Anyway, Goffs was originally named Blake in 1893 after Isaac Blake, who built the Nevada Southern Railway. That name was later changed to the California Eastern Railway, which was changed to something else even later on, which was changed to something else still later.
As with so much of life, change is inevitable.
And so it is with names of railroads. Today, it is the Santa Fe Railroad for short, and so far the name has stuck. But who knows what tomorrow may bring.
The research is not conclusive on where Goffs’ name originated, but the railroad was using names in an alphabetical way for stops along the tracks.
Let’s call this one Goffs? Got no idea why, but won’t it be fun a long time from now when people try to guess the origin? There you go, future folks!
My lovely spouse, Laureen, likes to think Goffs was named after Helen Lyndon Goff, who wrote the magical “Mary Poppins” book series under the pen name P. L. Travers. And she says I have an imagination. But who knows?
The history of Goffs dates way back to when this area saw the likes of Francisco Garces, the first non-native, in 1776. The Spanish friar and explorer was looking for an easy passage east and west through the Mojave Desert, and he spent considerable time not far from present-day Goffs.
In fact, Garces’ desert route is what we know today as the Mojave Road — that stretch of isolation on which off-roaders love to spend time.
I drove that stretch a few years back — in the summer of course, with only one vehicle of course – and lived to tell about it. Thanks Friar Garces. In my heart you are a saint for watching over not the brightest of desert travelers.
Then the adventurer Jedediah Smith came through the area twice, once in 1826 and again in 1827, also looking for a route through the oftentimes difficult desert terrain. On one of those adventures, it is believed that Smith was running for his life from the direction of the Colorado River, chased by a group of angry Native Americans. I wasn’t there, but it is a good story all the same.
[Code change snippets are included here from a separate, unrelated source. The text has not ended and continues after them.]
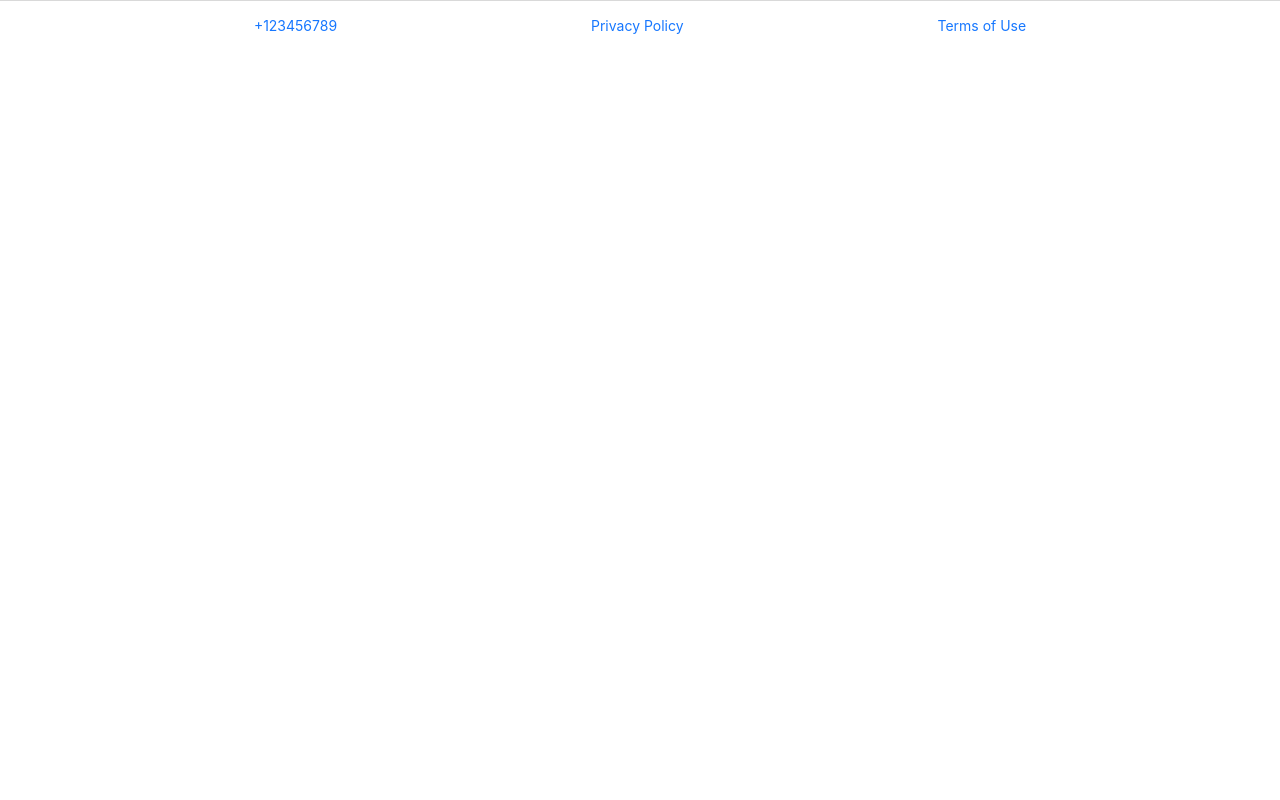
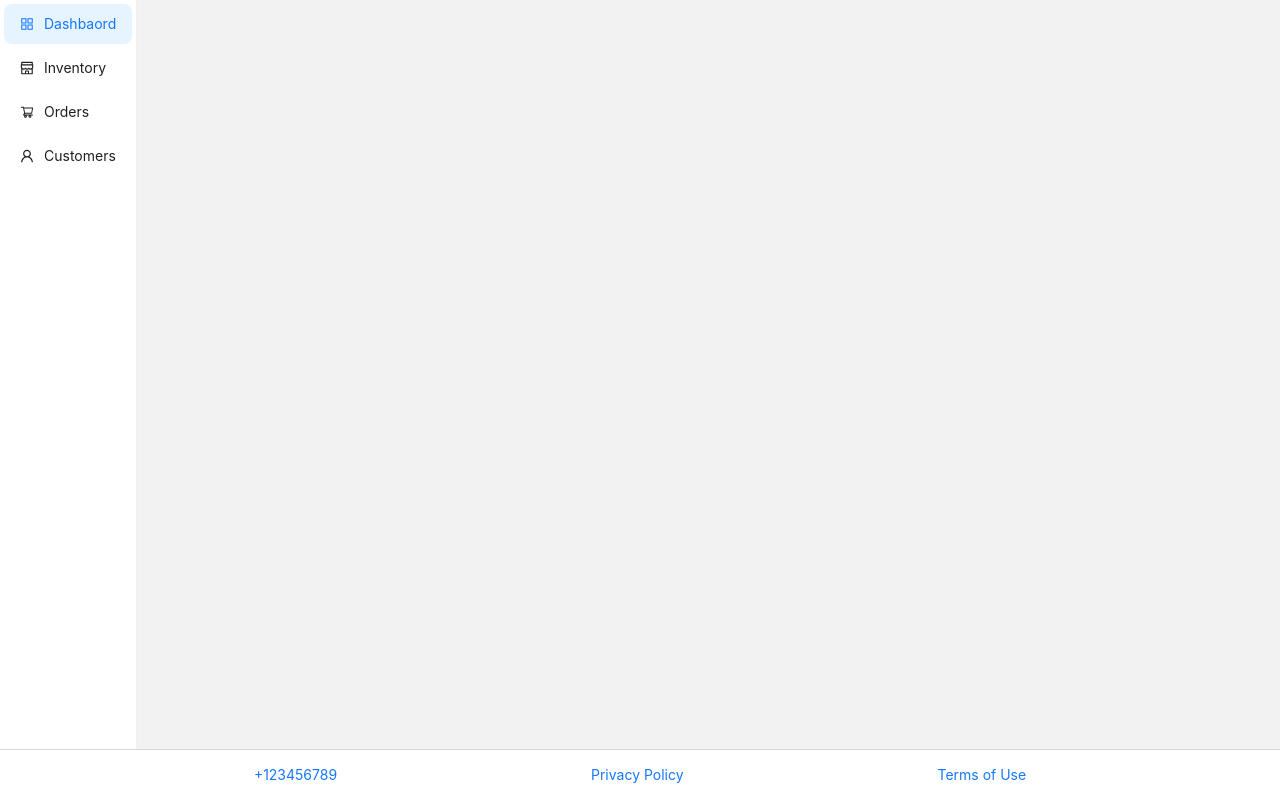
Before and after one commit to RupsanaAkter/dashboard, a React (Create React App) app: page / in a window 1280 px wide. Built offline with nearby package versions, Linux system fonts and the light colour scheme.

Commit message:
added sidemenu

```diff
--- a/src/App.css
+++ b/src/App.css
@@ -20,3 +20,19 @@ align-items: center;
 border-top: 1px solid rgba(0, 0, 0, 0.15);
 
 }
+.SideMenuAndPageContent{
+  display: flex;
+  flex: 1;
+  justify-content: flex-start;
+  align-items: flex-start;
+  background-color: rgba(0, 0, 0, 0.05) ;
+}
+.SideMenu{
+  height: 100%;
+}
+.SideMenuVertical{
+  height: 100%;
+}
+.PageContent{
+  padding-left: 12px;
+}
--- a/src/pages/SideMenu/SideMenu.js
+++ b/src/pages/SideMenu/SideMenu.js
@@ -1,11 +1,54 @@
-import React from 'react';
+import { AppstoreOutlined,ShopOutlined,ShoppingCartOutlined,UserOutlined } from '@ant-design/icons';
+import { Menu } from 'antd';
+import React, { useEffect, useState } from 'react';
+import { useLocation, useNavigate } from 'react-router-dom';
 
 
 const SideMenu = () => {
-    return (
+    const location = useLocation();
+  const [selectedKeys, setSelectedKeys] = useState("/");
 
-           <div></div>
-    );
-};
+  useEffect(() => {
+    const pathName = location.pathname;
+    setSelectedKeys(pathName);
+  }, [location.pathname]);
+
+  const navigate = useNavigate();
+  return (
+    <div className="SideMenu">
+      <Menu
+        className="SideMenuVertical"
+        mode="vertical"
+        onClick={(item) => {
+          //item.key
+          navigate(item.key);
+        }}
+        selectedKeys={[selectedKeys]}
+        items={[
+          {
+            label: "Dashbaord",
+            icon: <AppstoreOutlined />,
+            key: "/",
+          },
+          {
+            label: "Inventory",
+            key: "/inventory",
+            icon: <ShopOutlined />,
+          },
+          {
+            label: "Orders",
+            key: "/orders",
+            icon: <ShoppingCartOutlined />,
+          },
+          {
+            label: "Customers",
+            key: "/customers",
+            icon: <UserOutlined />,
+          },
+        ]}
+      ></Menu>
+    </div>
+  );
+}
 
 export default SideMenu;
```
Also changed, not shown: src/App.js (+4 -3 lines).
Goffs played an important role delivering water for the steam engines on the main line to Barstow. Being situated only 30 miles from Needles made this location – at the top of the hill — the ideal watering stop for trains.
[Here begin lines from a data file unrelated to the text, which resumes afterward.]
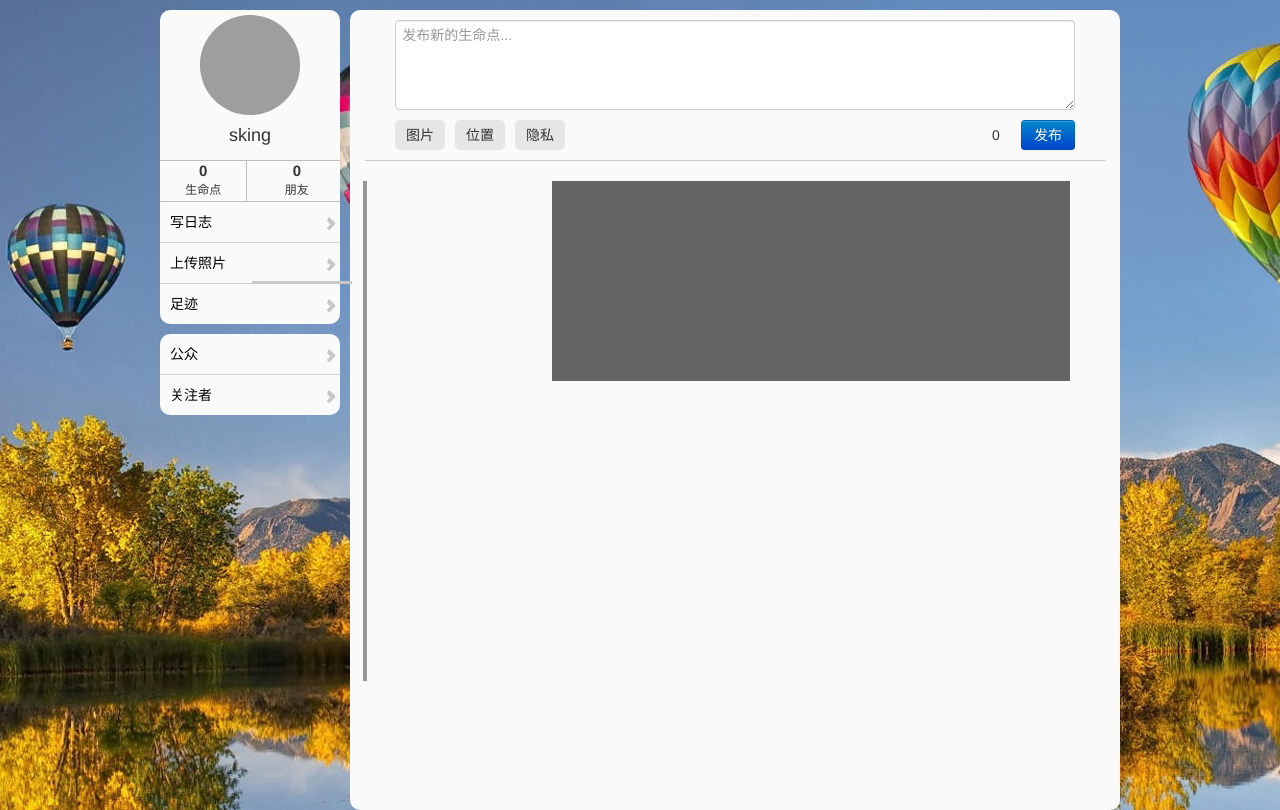
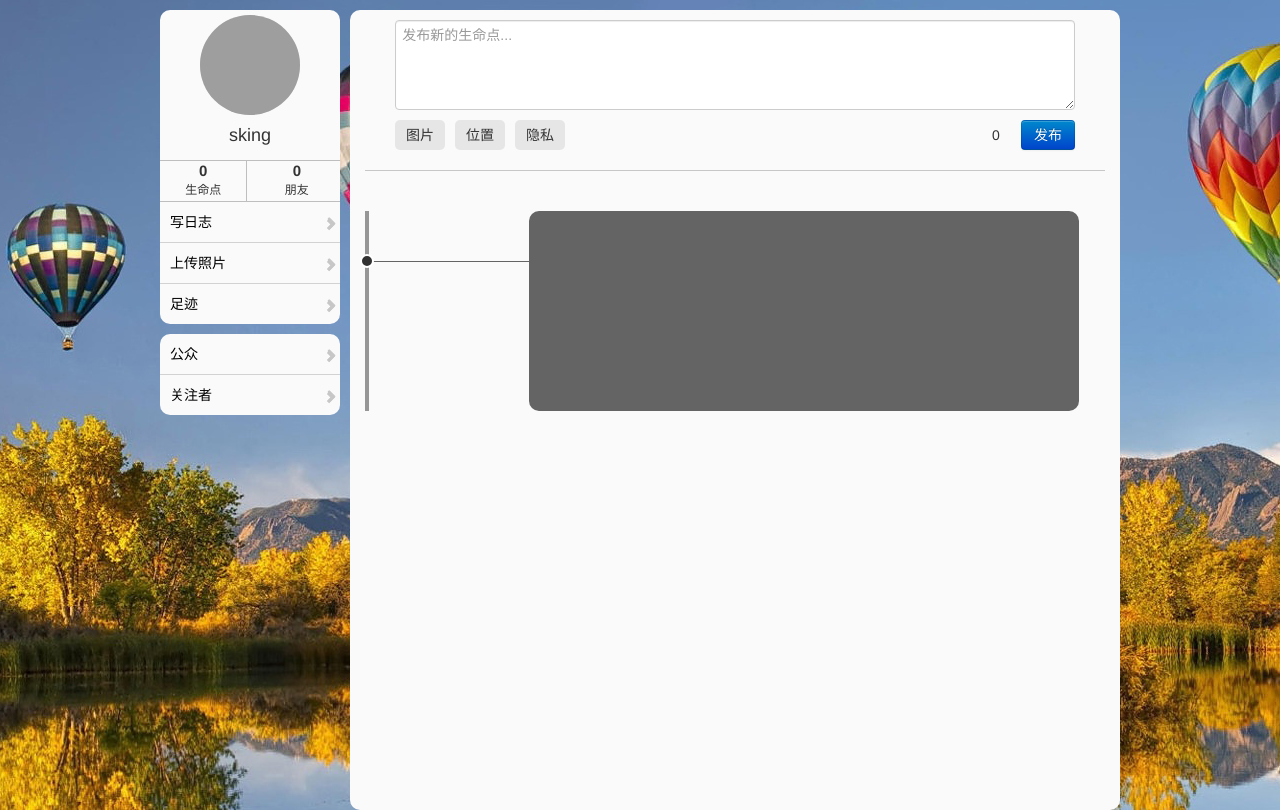
Before and after one commit to wbsking/lifeline, a Python web app: template templates/userhome.html in a window 1280 px wide. Shown: the part 60-870 px from the top of the page. Run offline with Jinja, Linux system fonts and the light colour scheme; the template is opened without the code that fills it, so the values that code supplies are empty; some libraries are stand-ins or nearby versions; grey boxes are pictures that could not be loaded.

Commit message:
add line

```diff
--- a/static/style/userhome.css
+++ b/static/style/userhome.css
@@ -344,7 +344,7 @@ body{
 
 .new_post{
     width:96%;
-    height:140px;
+    height:150px;
     margin-top:10px;
     margin-left:auto;
     margin-right:auto;
@@ -396,30 +396,44 @@ body{
 }
 
 .line_content{
-    width:96%;
-    height:500px;
+    width:736px;
     margin-left:auto;
     margin-right:auto;
-    margin-top:20px;
+    margin-top:40px;
     border-left-color:rgba(150, 150, 150, 1);
     border-left-width:4px;
     border-left-style:solid;
 }
 
 .line_element{
-    width:70%;
+    width:550px;
     position:relative;
     height:200px;
-    margin-left:25%;
+    margin-left:160px;
+    border-radius:10px;
     background-color:rgba(100, 100, 100, 1);
 }
 
 .line_element:before{
     content:'';
     position:absolute;
-    width:100px;
-    top:100px;
-    left:-300px;
-    height:3px;
-    background-color:rgba(200, 200, 200, 1);
+    width:160px;
+    top:50px;
+    left:-160px;
+    height:1px;
+    background-color:rgba(100, 100, 100, 1);
 }
+
+.line_element:after{
+    content:"";
+    position:absolute;
+    width:10px;
+    height:10px;
+    top:43px;
+    left:-169px;
+    border-radius:10px;
+    border-width:2px;
+    border-color:white;
+    border-style:solid;
+    background-color:rgba(50, 50, 50, 1);
+}
```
By 1911, there were enough Santa Fe workers and their families to warrant the building of a schoolhouse, which arrived in 1914.
The schoolhouse still stands and can be visited on the museum grounds, run by Laura’s Heritage and Cultural Association. Along with the schoolhouse, there are many exhibits detailing the history of this once-thriving town on Route 66.
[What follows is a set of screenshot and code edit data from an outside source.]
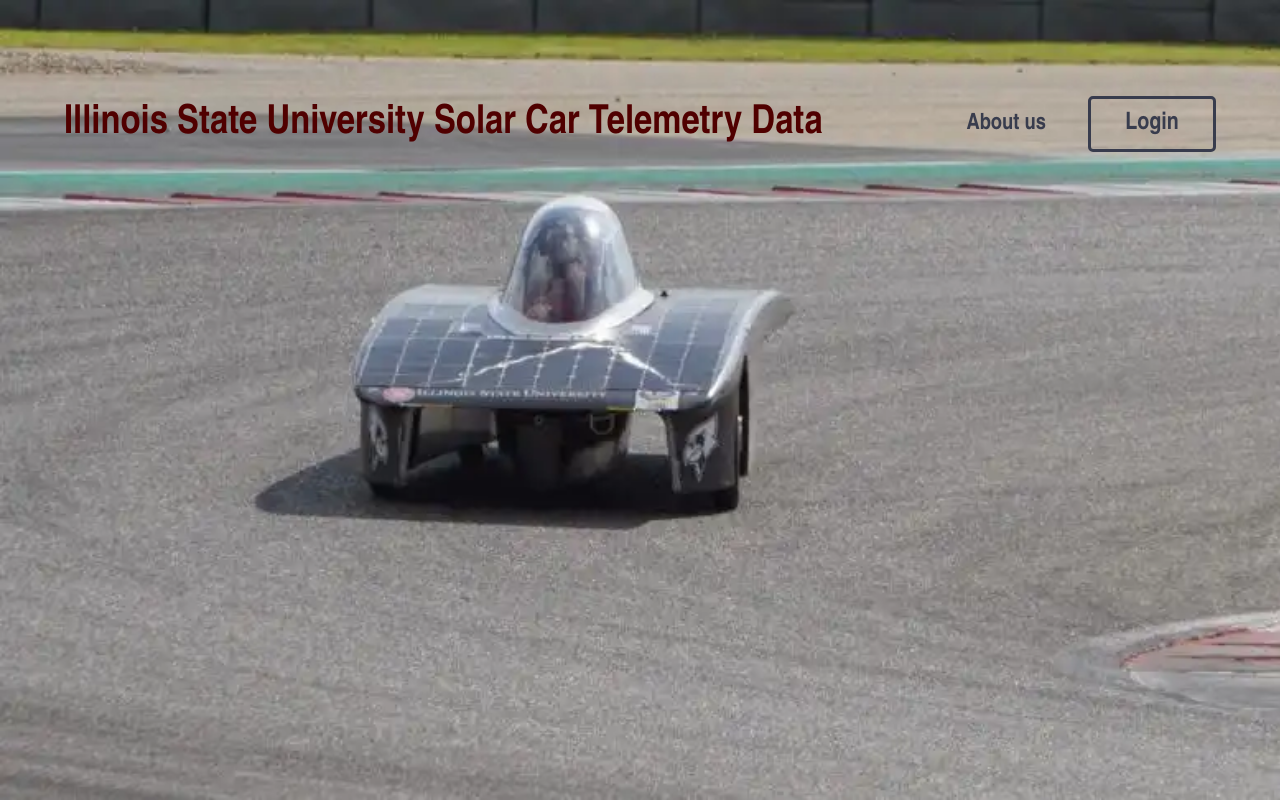
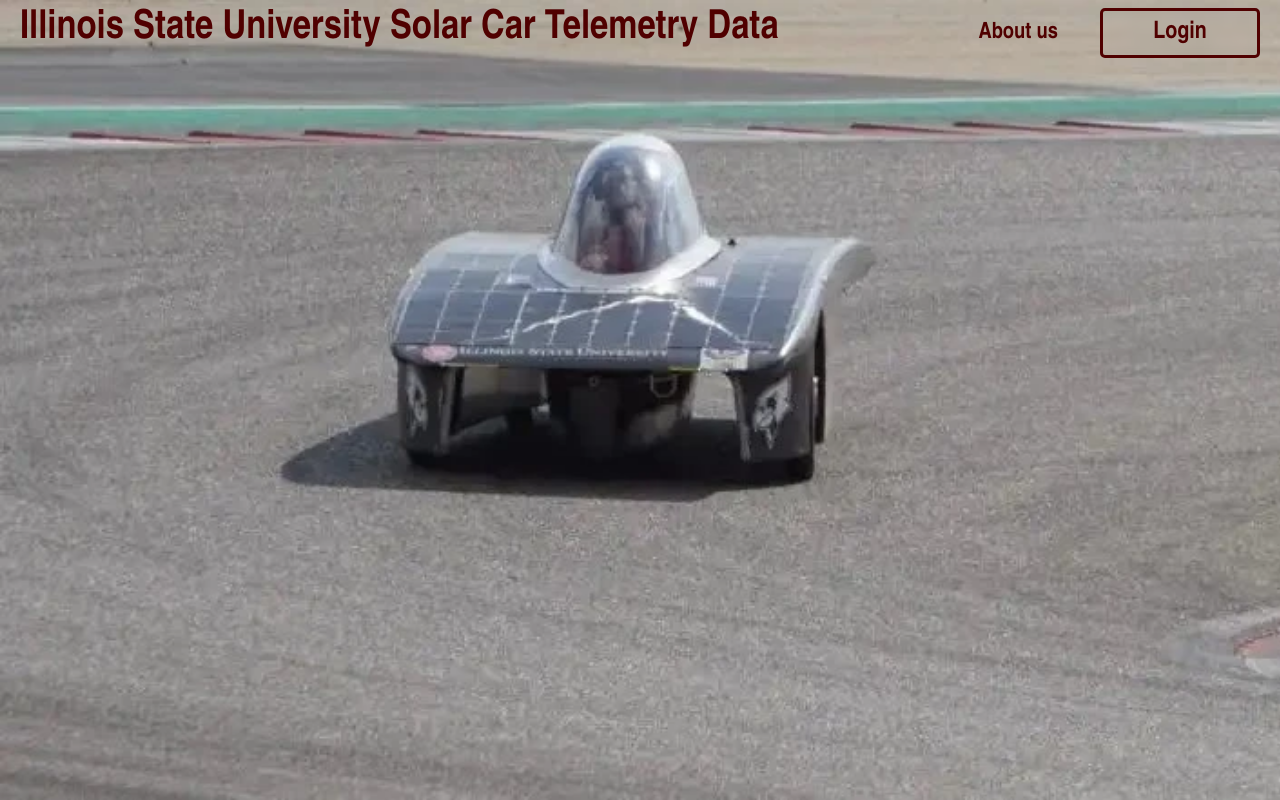
Before and after one commit to Indigenous1151/solar-car-website, a PHP site: page / in a window 1280 px wide. Run offline with PHP 8.4, Linux system fonts and the light colour scheme.

Commit message:
Update style.css
added styles for registration and adjusted header tag placements

```diff
--- a/style.css
+++ b/style.css
@@ -10,7 +10,7 @@
 }
 
 body {
-    background:#787878 url('Images/solar_car_racing.webp') no-repeat;
+    background:#787878 url('Images/solar_car.webp') no-repeat;
     background-size: cover;
     display: flex;
     justify-content: center;
@@ -23,7 +23,7 @@ header {
     position: fixed;
     top: 0;
     left: 0;
-    padding: 12vh 5vw 5vh 5vw;
+    padding: 0px 20px 10px 20px;
     display: flex;
     justify-content: space-between;
     align-items: center;
@@ -51,7 +51,7 @@ header {
     position: relative;
     font-size:1.4em;
     font-weight: bold;
-    color: #383C4D;
+    color: #500000;
     text-decoration: none;
     margin-left: 4vw;
 }
@@ -60,7 +60,7 @@ header {
     content: '';
     position: absolute;
     left: 0;
-    top: 3.5vh;
+    top: 25px;
     width: 100%;
     height: 3px;
     background: #500000;
@@ -76,24 +76,25 @@ header {
 }
 
 .navbar .loginBtn-popup {
-    width: 10vw;
-    height: 7vh;
+    width: 160px;
+    height: 50px;
     background:transparent;
-    border: 3px solid #383C4D;
+    backdrop-filter: blur(5px);
+    border: 3px solid #500000;
     outline: none;
     border-radius: 5px;
     cursor: pointer;
     font-size: 1.5em;
-    color: #383C4D;
+    color: #500000;
     font-weight: bold;
+    margin-top: 1vh;
     margin-left: 3vw;
     transition: 100ms;
 }
 
 .navbar .loginBtn-popup:hover {
     background: transparent;
-    color: #222329;
-    border: 4px solid #222329;
+    border: 4px solid #400000;
     border-radius: 10px;
 }
 /*30323B*/
@@ -104,8 +105,8 @@ header {
 
 .wrapper {
     position: relative;
-    width: 20vw;
-    height: 50vh;
+    width: 350px;
+    height: 375px;
     background: rgba(120, 120, 120,.75);
     border: 3px solid rgba(255, 255, 255, .5);
     border-radius: 10px;
@@ -117,6 +118,11 @@ header {
     transform: scale(0);
     transition: 250ms;
     cursor: default;
+    overflow: hidden;
+}
+
+.wrapper.active {
+    height: 345px;
 }
 
 .wrapper.active-popup {
@@ -125,6 +131,7 @@ header {
 
 .wrapper .close-icon {
     position: absolute;
+    overflow: hidden;
     top: 5px;
     right: 5px;
     height: 25px;
@@ -135,12 +142,34 @@ header {
     justify-content: center;
     align-items: center;
     cursor: pointer;
-
+    z-index: 99;
 }
 
 .wrapper .form-box {
     width: 100%;
     padding: 2vw;
+    z-index: 1;
+}
+
+.wrapper .form-box.login {
+    transition: transform 150ms ease;
+    transform: translateX(0);
+}
+
+.wrapper .form-box.registration {
+    position: absolute;
+    transition: none;
+    transform: translateX(400px);
+}
+
+.wrapper.active .form-box.login {
+    transition: none;
+    transform: translateX(-400px);
+}
+
+.wrapper.active .form-box.registration {
+    transition: transform 150ms ease;
+    transform: translateX(0px);
 }
 
 .form-box h2 {
@@ -153,7 +182,7 @@ header {
     position: relative;
     width: 100%;
     height: 50px;
-    border-bottom: 2px solid #500000;
+    border-bottom: 2px solid rgb(19, 19, 19);
     margin: 30px 0;
 }
 
@@ -199,12 +228,25 @@ header {
 }
 
 .remember-password {
-    font-size: .9em;
+    /*font-size: .9em;*/
     color: #500000;
     font-weight: bold;
-    margin: -15px 0 35px;
+    margin: -15px 0 2px 0;
     display: flex;
     justify-content: space-between;
+}
+
+.register-link,
+.login-link {
+    color: #500000;
+    font-weight: bold;
+    margin: 7px 0 10px 0;
+}
+
+.remember-password p,
+.register-link p,
+.login-link p {
+    color: rgb(19, 19, 19);
 }
 
 .remember-password label input {
@@ -212,12 +254,16 @@ header {
     margin-right: 3px;
 }
 
-.remember-password a {
+.remember-password a,
+.register-link a,
+.login-link a {
     color: #500000;
     text-decoration: none;
 }
 
-.remember-password a:hover {
+.remember-password a:hover,
+.register-link a:hover,
+.login-link a:hover {
     text-decoration: underline;
 }
 
@@ -226,4 +272,49 @@ header {
     height: 5vh;
     font-size: 1.2em;
     font-weight: bold;
+    border-radius: 2px;
+    border: none;
 }
+
+.btn:hover {
+    border: 1px solid #500000;
+}
+
+.notify-incorrect {
+    color: transparent;
+    margin-bottom: 15px;
+}
+
+.notify-incorrect:active {
+    color: red;
+}
+
+@media screen and (max-width: 800px) {
+
+    body {
+        background:#787878 url('Images/solar_car_racing_mobile.jpg') no-repeat;
+        background-size: cover;
+    }
+
+    .logo {
+        font-size: 5vw;
+    }
+
+    .navbar .loginBtn-popup {
+        color: #500000;
+        border-color: #500000;
+    }
+}
+
+@media screen and (max-width: 650px) {
+    .logo {
+        font-size: 2em;
+    }
+    .navbar .loginBtn-popup {
+        width: 100px;
+    }
+
+    .wrapper {
+        width: 250px;
+    }
+}
```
Like any town along the route, what were first simple paths became wagon trails, then railroad lines and, eventually, dirt paths along those railroad lines were paved. From there you have a road for that contraption called a car.
The U.S. Army built a training center in the area during WWII called Camp Goffs. It served its purpose until 1944.
According to Laura, “Because of the availability of water and good rail service, an entire division was here at Goffs at one time. People can still find military artifacts throughout the Goffs area.”
We all love finding trinkets on our adventures, but if you come across a rusty, pointy, munitiony thingy, please leave it alone.
“Everything that happened in the West, happened here. Mining, homesteading, cattle ranching, railroad, and Route 66. It all happened in Lanfair Valley,” Laura said.
Yes, Goffs is located in Lanfair Valley. According to Wikipedia, Lanfair Valley is drained southeastwards then due south by the Sacramento Wash, which then turns due-east and combines with the Piute Wash drainage. The dual valley drainage is a U-shape, and the first major dry wash drainage from the west, into the Colorado River, south of Lake Mead.
I have no idea what that means exactly, but the area sure is pretty.
Goffs’ largest building, the general store, is abandoned but still standing – unfortunately it has been vandalized and graffitified (I made that word up, but looks like it should be entered into Merriam Webster’s book).
Goffs is definitely worth a visit. The museum opens in October, which is a wonderful time of year to visit anything in the desert.
When did I visit? In summer. When else?
Contact John R. Beyer at BeyersByways@gmail.com.